### TO DO
Report, as a bare number, how many lines of the material below contain the word "auto".

Segment Start: INPUT

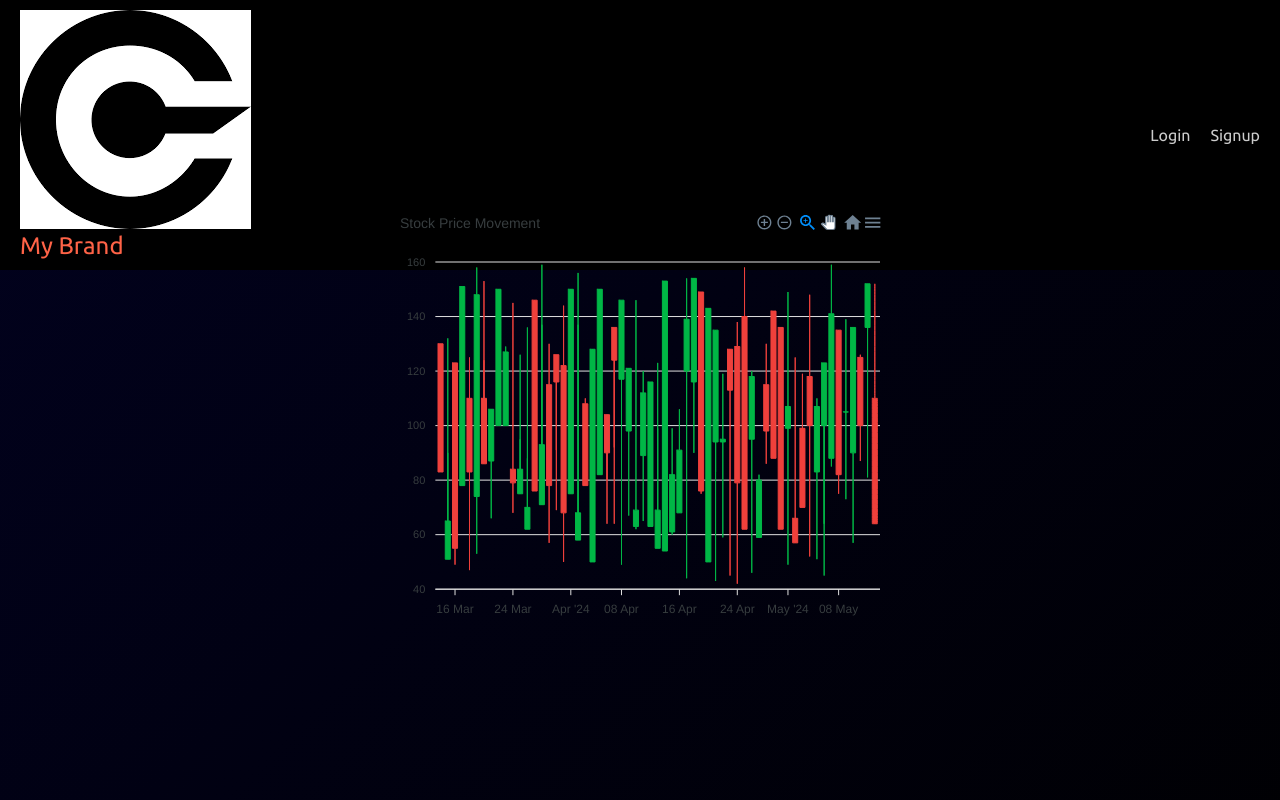
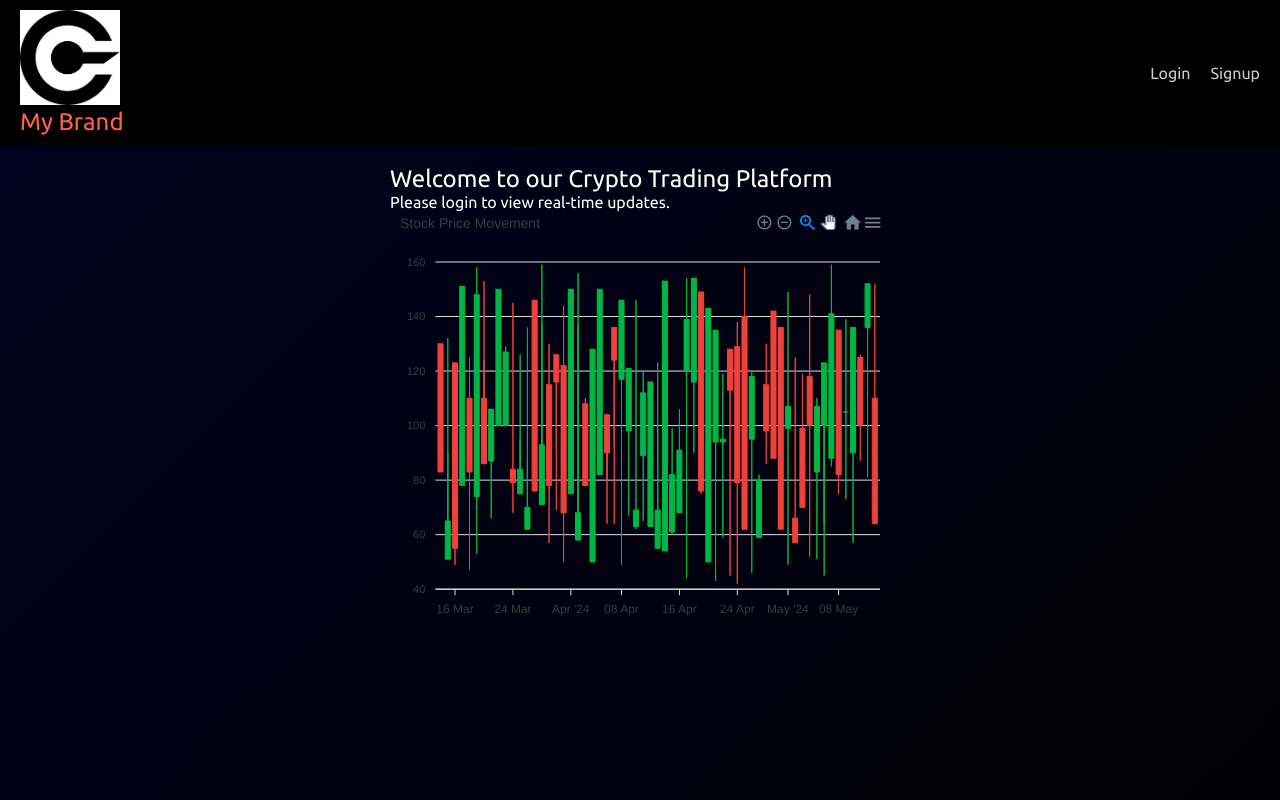
Before and after one commit to himanshutatawat/himanshu_pi42_final, a React (Vite) app: page / in a window 1280 px wide. Built offline with nearby package versions, Linux system fonts and the light colour scheme; no server answers; a web font is replaced by a local one.

Commit message:
Update Home.module.css

```diff
--- a/src/Components/Home/Home.module.css
+++ b/src/Components/Home/Home.module.css
@@ -40,6 +40,11 @@
   color: #ff6347; /* Change color to a different shade */
   margin: auto; /* Center the logo horizontally */
 }
+.logo img {
+  max-width: 100px; /* Set maximum width for the logo image */
+  height: auto; /* Maintain aspect ratio */
+}
+
 
 
 
```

Segment End: INPUT

### EXERCISE SOLUTION
2